Determine how many lines below hold the string "LandingPage". Reply with the number alone.

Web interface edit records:
== == ==

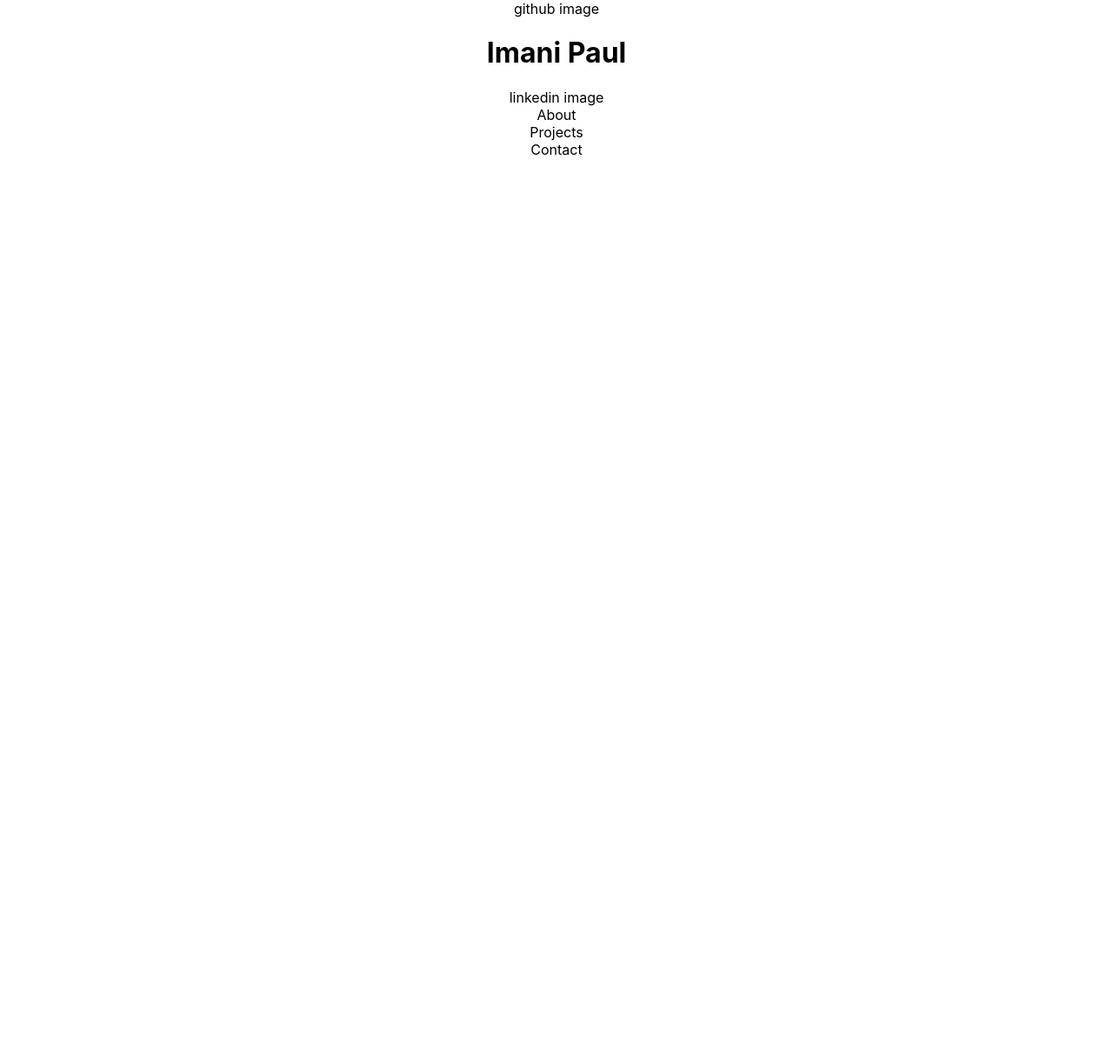
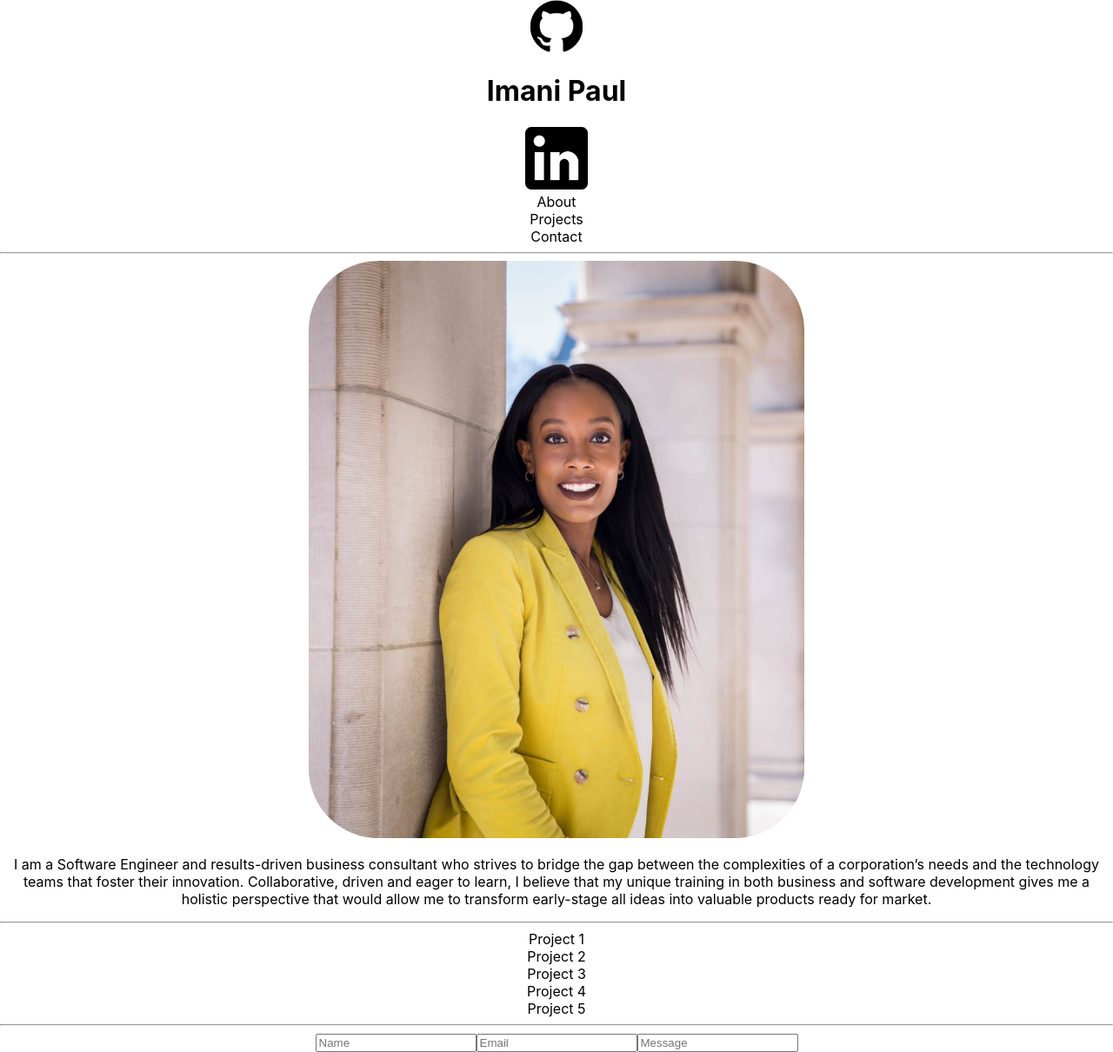
Before and after one commit to imanipaul/portfolio, a React (Create React App) app: page / in a window 1280 px wide. Shown: the whole page at 87% size. Before the commit the page ends 800 px from the top, so only its background shows below. Built offline with nearby package versions, Linux system fonts and the light colour scheme.

Commit message:
Add contact and projects page

```diff
--- a/src/About.js
+++ b/src/About.js
@@ -0,0 +1,20 @@
+import React from 'react'
+import headshot from './images/headshot.png'
+
+function About(props) {
+    return (
+        <div className='about-container'>
+            <div>
+                <img alt='headshot' src={headshot} />
+            </div>
+            <div className='brand-statement-container'>
+                <p>
+                    I am a Software Engineer and results-driven business consultant who strives to bridge the gap between the complexities of a corporation’s needs and the technology teams that foster their innovation. Collaborative, driven and eager to learn, I believe that my unique training in both business and software development gives me a holistic perspective that would allow me to transform early-stage all ideas into valuable products ready for market.
+            </p>
+            </div>
+
+        </div>
+    )
+}
+
+export default About
--- a/src/App.js
+++ b/src/App.js
@@ -1,11 +1,21 @@
 import React from 'react';
 import LandingPage from './LandingPage'
+import About from './About'
+import Projects from './Projects'
+import Contact from './Contact'
 import './App.css';
 
 function App() {
   return (
     <div className="App">
       <LandingPage />
+      <hr />
+      <About />
+      <hr />
+      <Projects />
+      <hr />
+      <Contact />
+
 
     </div>
   );
--- /dev/null
+++ b/src/Contact.js
@@ -0,0 +1,15 @@
+import React from 'react'
+
+function Contact(props) {
+    return (
+        <div>
+            <form>
+                <input name='name' type='text' placeholder='Name' />
+                <input name='email' type='text' placeholder='Email' />
+                <input name='message' type='text' placeholder='Message' />
+            </form>
+        </div>
+    )
+}
+
+export default Contact
--- a/src/LandingPage.js
+++ b/src/LandingPage.js
@@ -1,12 +1,18 @@
 import React from 'react'
+import github from './images/github.png'
+import linkedin from './images/linkedin.png'
 
 function LandingPage(props) {
     return (
         <div className='landing-page-container'>
             <header>
-                <div>github image</div>
+                <div>
+                    <img alt='github logo' src={github} />
+                </div>
                 <h1>Imani Paul</h1>
-                <div>linkedin image</div>
+                <div>
+                    <img alt='linkedin logo' src={linkedin} />
+                </div>
             </header>
             <nav>
                 <div>About</div>
--- /dev/null
+++ b/src/Projects.js
@@ -0,0 +1,25 @@
+import React from 'react'
+
+function Projects(props) {
+    return (
+        <div>
+            <div>
+                Project 1
+            </div>
+            <div>
+                Project 2
+            </div>
+            <div>
+                Project 3
+            </div>
+            <div>
+                Project 4
+            </div>
+            <div>
+                Project 5
+            </div>
+        </div>
+    )
+}
+
+export default Projects
```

== == ==

**The completed task:** 5